— Frank Stoltze

UPDATE 1:25 p.m. Villaraigosa says no ‘beef’ justifies the alleged Dorner killings

Los Angeles mayor Antonio Villaraigosa was in Sacramento Thursday morning to support stronger gun control laws in California. He says LAPD chief Charlie Beck called him with an update on the manhunt for ex-officer Christopher Dorner.

Villaraigosa said no grievance that Dorner may have with the LAPD justifies violence.

“There’s no beef that someone can have to kill three innocent people in the way that he has,” Villaraigosa said. “So whatever problem he has is mental. And you know, godspeed to our police officers that we find this individual as quickly as possible.”

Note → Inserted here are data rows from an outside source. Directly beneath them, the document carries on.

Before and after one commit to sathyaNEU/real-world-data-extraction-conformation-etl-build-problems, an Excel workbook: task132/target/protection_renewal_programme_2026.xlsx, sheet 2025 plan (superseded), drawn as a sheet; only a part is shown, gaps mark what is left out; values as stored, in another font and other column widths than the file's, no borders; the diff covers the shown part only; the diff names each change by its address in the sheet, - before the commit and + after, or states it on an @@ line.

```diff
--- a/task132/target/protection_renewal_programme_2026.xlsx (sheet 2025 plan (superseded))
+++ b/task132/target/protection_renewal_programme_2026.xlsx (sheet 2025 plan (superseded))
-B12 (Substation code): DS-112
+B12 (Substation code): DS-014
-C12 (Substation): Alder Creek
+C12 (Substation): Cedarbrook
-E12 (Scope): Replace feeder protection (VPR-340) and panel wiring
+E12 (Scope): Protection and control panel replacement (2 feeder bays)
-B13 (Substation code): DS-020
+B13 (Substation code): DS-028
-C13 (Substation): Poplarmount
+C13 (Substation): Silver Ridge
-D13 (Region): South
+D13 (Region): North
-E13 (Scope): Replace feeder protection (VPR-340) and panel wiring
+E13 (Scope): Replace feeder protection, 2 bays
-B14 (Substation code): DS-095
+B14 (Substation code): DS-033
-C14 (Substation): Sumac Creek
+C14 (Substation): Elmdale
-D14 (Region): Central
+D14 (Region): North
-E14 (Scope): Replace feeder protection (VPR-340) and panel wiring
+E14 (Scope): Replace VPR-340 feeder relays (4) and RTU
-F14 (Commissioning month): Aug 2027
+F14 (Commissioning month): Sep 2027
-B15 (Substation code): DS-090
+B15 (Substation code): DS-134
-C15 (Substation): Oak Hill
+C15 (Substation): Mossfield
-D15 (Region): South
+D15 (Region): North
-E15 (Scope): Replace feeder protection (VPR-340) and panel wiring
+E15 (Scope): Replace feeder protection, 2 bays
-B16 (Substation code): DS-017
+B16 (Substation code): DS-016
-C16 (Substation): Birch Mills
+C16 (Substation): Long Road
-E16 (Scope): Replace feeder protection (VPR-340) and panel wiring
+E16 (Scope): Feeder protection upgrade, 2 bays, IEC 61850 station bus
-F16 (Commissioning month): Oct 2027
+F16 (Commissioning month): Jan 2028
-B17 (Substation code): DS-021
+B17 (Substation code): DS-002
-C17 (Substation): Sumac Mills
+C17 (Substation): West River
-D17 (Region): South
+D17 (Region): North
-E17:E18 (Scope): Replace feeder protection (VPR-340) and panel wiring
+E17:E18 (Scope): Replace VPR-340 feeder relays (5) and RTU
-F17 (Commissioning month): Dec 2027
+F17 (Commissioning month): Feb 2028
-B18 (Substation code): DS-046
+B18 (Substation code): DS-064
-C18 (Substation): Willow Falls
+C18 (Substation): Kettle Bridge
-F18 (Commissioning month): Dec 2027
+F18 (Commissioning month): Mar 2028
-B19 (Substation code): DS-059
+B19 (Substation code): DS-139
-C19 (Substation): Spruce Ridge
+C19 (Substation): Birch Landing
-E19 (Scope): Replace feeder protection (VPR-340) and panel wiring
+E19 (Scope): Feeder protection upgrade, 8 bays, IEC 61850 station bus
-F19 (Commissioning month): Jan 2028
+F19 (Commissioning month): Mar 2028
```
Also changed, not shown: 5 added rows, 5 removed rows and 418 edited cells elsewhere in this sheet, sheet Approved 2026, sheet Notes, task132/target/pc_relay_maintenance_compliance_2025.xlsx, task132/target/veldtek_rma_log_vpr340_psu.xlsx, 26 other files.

Villaraigosa said he and other mayors are talking with state legislatures to urge them to act to reduce gun violence.

Riverside Police Chief: Dorner has ‘depraved and abandoned mind’

Officials say they won’t release the name of the cop Dorner allegedly killed — or that of a second officer wounded early Thursday morning — until Dorner is caught. The department wants to protect the officers’ families.

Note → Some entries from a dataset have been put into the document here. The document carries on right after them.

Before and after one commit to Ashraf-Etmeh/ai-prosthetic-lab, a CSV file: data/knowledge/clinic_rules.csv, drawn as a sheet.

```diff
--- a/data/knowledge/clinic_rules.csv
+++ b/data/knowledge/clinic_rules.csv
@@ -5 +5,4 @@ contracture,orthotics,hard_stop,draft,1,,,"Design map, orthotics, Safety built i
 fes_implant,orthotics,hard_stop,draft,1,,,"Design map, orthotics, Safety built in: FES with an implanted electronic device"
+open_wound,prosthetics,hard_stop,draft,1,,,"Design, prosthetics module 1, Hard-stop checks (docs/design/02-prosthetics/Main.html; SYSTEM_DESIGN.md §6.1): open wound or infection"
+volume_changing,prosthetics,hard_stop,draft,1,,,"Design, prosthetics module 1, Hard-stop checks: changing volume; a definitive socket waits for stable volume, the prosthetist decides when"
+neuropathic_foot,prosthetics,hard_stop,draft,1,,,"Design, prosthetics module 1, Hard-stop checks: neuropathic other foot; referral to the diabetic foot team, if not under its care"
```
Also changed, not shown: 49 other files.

Riverside Police Chief Sergio Diaz did say the dead officer was 34 years old and a highly respected, 11-year veteran of the department.

“My opinion of the suspect is unprintable,“ Diaz said. ”The manifesto I think speaks for itself in terms of evidence of a depraved and abandoned mind and a heart — and the cowardly way that he ambushed your public servants.”

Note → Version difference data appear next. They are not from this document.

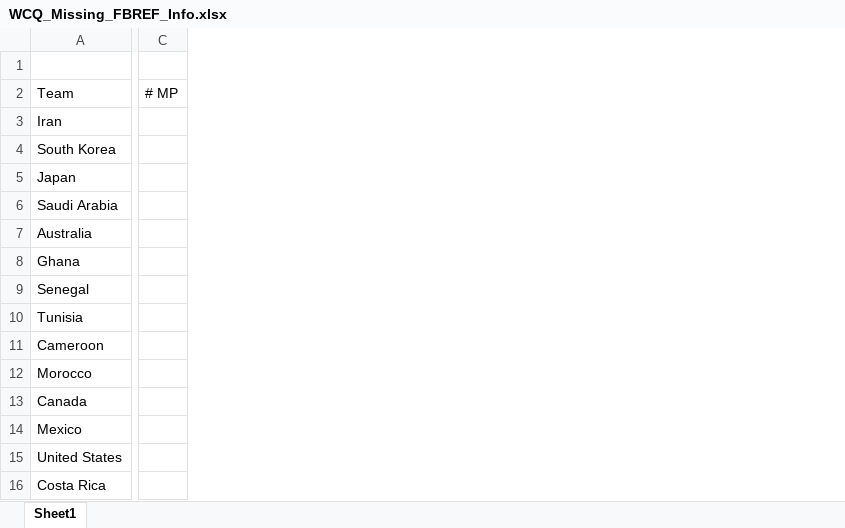
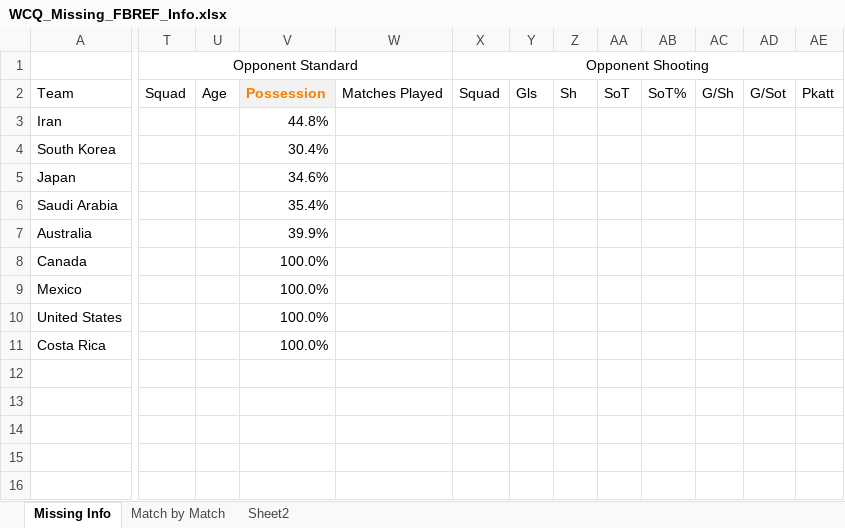
Before and after one commit to matthallman/uofm_data_capstone_worldcup, an Excel workbook: ML_Model_Data/Match_Data/WCQ_Missing_FBREF_Info.xlsx, sheet Missing Info, drawn as a sheet; only a part is shown, gaps mark what is left out; values as stored, in another font and other column widths than the file's, no borders; removed rows and columns are numbered as before the commit, all else as after; rows hold the shown columns only; the diff covers the shown part only; the diff names each change by its address in the sheet, - before the commit and + after, or states it on an @@ line.

```diff
--- a/ML_Model_Data/Match_Data/WCQ_Missing_FBREF_Info.xlsx (sheet Missing Info)
+++ b/ML_Model_Data/Match_Data/WCQ_Missing_FBREF_Info.xlsx (sheet Missing Info)
-sheet tab: Sheet1
+sheet tab: Missing Info
+sheet tab: Match by Match
+sheet tab: Sheet2
-column C, row 2: # MP
+column T, rows 1-2: Opponent Standard | Squad
+column U, row 2: Age
+column V, rows 2-11: Possession | 44.8% | 30.4% | 34.6% | 35.4% | 39.9% | 100.0% | 100.0% | 100.0% | 100.0%
+column W, row 2: Matches Played
+column X, rows 1-2: Opponent Shooting | Squad
+column Y, row 2: Gls
+column Z, row 2: Sh
+column AA, row 2: SoT
+column AB, row 2: SoT%
+column AC, row 2: G/Sh
+column AD, row 2: G/Sot
+column AE, row 2: Pkatt
-row 8: Ghana
-row 9: Senegal
-row 10: Tunisia
-row 11: Cameroon
-row 12: Morocco
```
Also changed, not shown: 6 added columns, 1 edited cell and merged cells elsewhere in this sheet, ML_Model_Data/Match_Data/team & tourney info.xlsx, 21 other files.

“He was very well respected by his peers,” Riverside Police Chief Sergio Diaz said of the officer who was killed.  The officer, who trained junior officers, “was respected for his tactical prowess.”

A multi-state manhunt is underway for Dorner, who is also a suspect in the double murder of a couple in Irvine.


LAPD officers were chasing a suspect they believe was Christopher Dorner when they were fired upon in the city of Corona, law enforcement officials said Thursday morning.

Police believe that Dorner then ambushed two Riverside police officers nearby, killing an 11-year veteran and wounding an officer in training. He is expected to survive.

Riverside Police Chief Sergio Diaz declined to identify the officers because Dorner has said he will target the relatives of police officers. He said a “very wide net” has been cast in the manhunt for the suspect.

“Law enforcement is using all of the tools at our disposal,” Diaz said.

Dorner was first wanted in the killings of Monica Quan and her fiance, Keith Lawrence. They were found shot in their car at a parking structure at their condominium on Sunday night in Irvine, authorities said.

Later, he apparently went to San Diego before he also became a suspect in the shootings in Riverside County on Thursday morning.

About 1 a.m. Thursday, Two LAPD officers who were assigned to protect someone threatened by Dorner were told by a civilian thata man matching Dorner was seen in the area. The officers then began searching for Dorner and began following a truck that matched Dorner’s description.

At the exit of Magnolia Avenue and northbound Interstate 15, it is believed Dorner fired upon the officers, who returned fire. One of them was grazed in the head and the patrol car was disabled. It is unknown if Dorner was hit.

About 20 minutes later, two Riverside police officers – described as a 34-year-old veteran and a 27-year-old officer in training – were fired upon with a rifle by a man believed to be Dorner at the intersection of Magnolia and Arlington.

A civilian who was nearby rendered aid, which Diaz credited with helping one of the officers survive.

Police believe he has left the city of Riverside.

“There is nothing that ties him to the city,” Diaz said. “We don’t know why he was in Corona.”

We will update this story as more information becomes available.